» **EXERCISE**: The required output is every record, written out exactly.

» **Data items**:

▼▼▼

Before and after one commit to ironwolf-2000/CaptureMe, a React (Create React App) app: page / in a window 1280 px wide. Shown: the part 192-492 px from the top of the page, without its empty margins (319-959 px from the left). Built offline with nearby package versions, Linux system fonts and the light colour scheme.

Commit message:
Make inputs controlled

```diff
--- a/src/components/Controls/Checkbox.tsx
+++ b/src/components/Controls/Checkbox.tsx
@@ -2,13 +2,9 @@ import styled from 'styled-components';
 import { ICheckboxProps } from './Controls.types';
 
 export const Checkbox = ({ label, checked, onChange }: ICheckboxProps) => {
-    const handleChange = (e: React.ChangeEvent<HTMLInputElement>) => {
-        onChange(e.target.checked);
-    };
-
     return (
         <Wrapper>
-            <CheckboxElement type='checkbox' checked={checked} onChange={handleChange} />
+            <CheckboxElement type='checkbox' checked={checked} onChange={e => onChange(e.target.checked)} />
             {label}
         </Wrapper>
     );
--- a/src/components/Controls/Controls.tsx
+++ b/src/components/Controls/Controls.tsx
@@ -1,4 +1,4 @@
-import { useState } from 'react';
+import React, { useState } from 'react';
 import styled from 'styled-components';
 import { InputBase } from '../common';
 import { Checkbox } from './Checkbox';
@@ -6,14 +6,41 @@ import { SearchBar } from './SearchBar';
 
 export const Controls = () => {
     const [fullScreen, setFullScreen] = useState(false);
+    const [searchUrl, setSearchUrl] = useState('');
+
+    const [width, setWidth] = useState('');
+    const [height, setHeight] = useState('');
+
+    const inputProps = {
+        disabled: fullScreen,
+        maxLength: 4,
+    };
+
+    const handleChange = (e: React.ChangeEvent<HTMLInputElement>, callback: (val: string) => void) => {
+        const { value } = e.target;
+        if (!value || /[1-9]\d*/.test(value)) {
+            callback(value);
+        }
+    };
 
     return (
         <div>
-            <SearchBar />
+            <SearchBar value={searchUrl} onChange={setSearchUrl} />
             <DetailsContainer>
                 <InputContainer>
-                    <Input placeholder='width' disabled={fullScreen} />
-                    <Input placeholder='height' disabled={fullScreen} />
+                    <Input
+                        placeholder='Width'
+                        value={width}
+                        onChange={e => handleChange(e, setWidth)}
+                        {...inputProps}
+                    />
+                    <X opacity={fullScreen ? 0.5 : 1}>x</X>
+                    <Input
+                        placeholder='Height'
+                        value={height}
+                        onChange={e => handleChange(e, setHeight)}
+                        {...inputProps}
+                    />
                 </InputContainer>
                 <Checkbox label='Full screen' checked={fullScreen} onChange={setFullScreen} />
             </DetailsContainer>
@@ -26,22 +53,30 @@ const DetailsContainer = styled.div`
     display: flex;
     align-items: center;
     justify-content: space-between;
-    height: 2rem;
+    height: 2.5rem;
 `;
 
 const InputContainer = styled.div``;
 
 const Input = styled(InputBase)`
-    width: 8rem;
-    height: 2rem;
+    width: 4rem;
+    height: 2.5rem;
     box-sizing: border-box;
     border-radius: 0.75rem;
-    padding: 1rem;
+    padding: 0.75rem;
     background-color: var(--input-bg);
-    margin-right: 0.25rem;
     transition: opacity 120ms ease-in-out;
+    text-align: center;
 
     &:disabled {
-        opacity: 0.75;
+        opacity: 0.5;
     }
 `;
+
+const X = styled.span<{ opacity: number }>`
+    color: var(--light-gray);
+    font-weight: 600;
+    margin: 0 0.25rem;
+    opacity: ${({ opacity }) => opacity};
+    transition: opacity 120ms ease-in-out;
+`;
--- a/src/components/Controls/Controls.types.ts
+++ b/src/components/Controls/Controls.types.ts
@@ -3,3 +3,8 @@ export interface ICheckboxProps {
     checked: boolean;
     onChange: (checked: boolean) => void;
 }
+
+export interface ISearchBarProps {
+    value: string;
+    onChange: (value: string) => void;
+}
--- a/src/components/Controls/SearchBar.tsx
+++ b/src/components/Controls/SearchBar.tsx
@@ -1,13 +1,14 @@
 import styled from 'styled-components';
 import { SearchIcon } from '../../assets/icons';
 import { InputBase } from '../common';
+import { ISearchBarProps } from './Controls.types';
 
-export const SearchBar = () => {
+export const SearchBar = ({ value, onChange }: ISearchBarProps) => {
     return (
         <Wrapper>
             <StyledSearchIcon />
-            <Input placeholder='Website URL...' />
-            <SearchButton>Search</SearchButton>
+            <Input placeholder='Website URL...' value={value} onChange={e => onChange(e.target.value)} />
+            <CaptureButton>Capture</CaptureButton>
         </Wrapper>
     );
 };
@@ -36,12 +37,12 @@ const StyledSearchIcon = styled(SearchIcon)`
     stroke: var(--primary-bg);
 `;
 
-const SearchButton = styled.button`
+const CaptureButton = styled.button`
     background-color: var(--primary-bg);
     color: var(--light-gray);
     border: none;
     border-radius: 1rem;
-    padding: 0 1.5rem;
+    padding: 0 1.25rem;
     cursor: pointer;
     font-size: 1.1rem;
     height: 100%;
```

▲▲▲

» **SOLUTION TO THE EXERCISE**:
Before and after one commit to ironwolf-2000/CaptureMe, a React (Create React App) app: page / in a window 1280 px wide. Shown: the part 192-492 px from the top of the page, without its empty margins (319-959 px from the left). Built offline with nearby package versions, Linux system fonts and the light colour scheme.

Commit message:
Make inputs controlled

```diff
--- a/src/components/Controls/Checkbox.tsx
+++ b/src/components/Controls/Checkbox.tsx
@@ -2,13 +2,9 @@ import styled from 'styled-components';
 import { ICheckboxProps } from './Controls.types';
 
 export const Checkbox = ({ label, checked, onChange }: ICheckboxProps) => {
-    const handleChange = (e: React.ChangeEvent<HTMLInputElement>) => {
-        onChange(e.target.checked);
-    };
-
     return (
         <Wrapper>
-            <CheckboxElement type='checkbox' checked={checked} onChange={handleChange} />
+            <CheckboxElement type='checkbox' checked={checked} onChange={e => onChange(e.target.checked)} />
             {label}
         </Wrapper>
     );
--- a/src/components/Controls/Controls.tsx
+++ b/src/components/Controls/Controls.tsx
@@ -1,4 +1,4 @@
-import { useState } from 'react';
+import React, { useState } from 'react';
 import styled from 'styled-components';
 import { InputBase } from '../common';
 import { Checkbox } from './Checkbox';
@@ -6,14 +6,41 @@ import { SearchBar } from './SearchBar';
 
 export const Controls = () => {
     const [fullScreen, setFullScreen] = useState(false);
+    const [searchUrl, setSearchUrl] = useState('');
+
+    const [width, setWidth] = useState('');
+    const [height, setHeight] = useState('');
+
+    const inputProps = {
+        disabled: fullScreen,
+        maxLength: 4,
+    };
+
+    const handleChange = (e: React.ChangeEvent<HTMLInputElement>, callback: (val: string) => void) => {
+        const { value } = e.target;
+        if (!value || /[1-9]\d*/.test(value)) {
+            callback(value);
+        }
+    };
 
     return (
         <div>
-            <SearchBar />
+            <SearchBar value={searchUrl} onChange={setSearchUrl} />
             <DetailsContainer>
                 <InputContainer>
-                    <Input placeholder='width' disabled={fullScreen} />
-                    <Input placeholder='height' disabled={fullScreen} />
+                    <Input
+                        placeholder='Width'
+                        value={width}
+                        onChange={e => handleChange(e, setWidth)}
+                        {...inputProps}
+                    />
+                    <X opacity={fullScreen ? 0.5 : 1}>x</X>
+                    <Input
+                        placeholder='Height'
+                        value={height}
+                        onChange={e => handleChange(e, setHeight)}
+                        {...inputProps}
+                    />
                 </InputContainer>
                 <Checkbox label='Full screen' checked={fullScreen} onChange={setFullScreen} />
             </DetailsContainer>
@@ -26,22 +53,30 @@ const DetailsContainer = styled.div`
     display: flex;
     align-items: center;
     justify-content: space-between;
-    height: 2rem;
+    height: 2.5rem;
 `;
 
 const InputContainer = styled.div``;
 
 const Input = styled(InputBase)`
-    width: 8rem;
-    height: 2rem;
+    width: 4rem;
+    height: 2.5rem;
     box-sizing: border-box;
     border-radius: 0.75rem;
-    padding: 1rem;
+    padding: 0.75rem;
     background-color: var(--input-bg);
-    margin-right: 0.25rem;
     transition: opacity 120ms ease-in-out;
+    text-align: center;
 
     &:disabled {
-        opacity: 0.75;
+        opacity: 0.5;
     }
 `;
+
+const X = styled.span<{ opacity: number }>`
+    color: var(--light-gray);
+    font-weight: 600;
+    margin: 0 0.25rem;
+    opacity: ${({ opacity }) => opacity};
+    transition: opacity 120ms ease-in-out;
+`;
--- a/src/components/Controls/Controls.types.ts
+++ b/src/components/Controls/Controls.types.ts
@@ -3,3 +3,8 @@ export interface ICheckboxProps {
     checked: boolean;
     onChange: (checked: boolean) => void;
 }
+
+export interface ISearchBarProps {
+    value: string;
+    onChange: (value: string) => void;
+}
--- a/src/components/Controls/SearchBar.tsx
+++ b/src/components/Controls/SearchBar.tsx
@@ -1,13 +1,14 @@
 import styled from 'styled-components';
 import { SearchIcon } from '../../assets/icons';
 import { InputBase } from '../common';
+import { ISearchBarProps } from './Controls.types';
 
-export const SearchBar = () => {
+export const SearchBar = ({ value, onChange }: ISearchBarProps) => {
     return (
         <Wrapper>
             <StyledSearchIcon />
-            <Input placeholder='Website URL...' />
-            <SearchButton>Search</SearchButton>
+            <Input placeholder='Website URL...' value={value} onChange={e => onChange(e.target.value)} />
+            <CaptureButton>Capture</CaptureButton>
         </Wrapper>
     );
 };
@@ -36,12 +37,12 @@ const StyledSearchIcon = styled(SearchIcon)`
     stroke: var(--primary-bg);
 `;
 
-const SearchButton = styled.button`
+const CaptureButton = styled.button`
     background-color: var(--primary-bg);
     color: var(--light-gray);
     border: none;
     border-radius: 1rem;
-    padding: 0 1.5rem;
+    padding: 0 1.25rem;
     cursor: pointer;
     font-size: 1.1rem;
     height: 100%;
```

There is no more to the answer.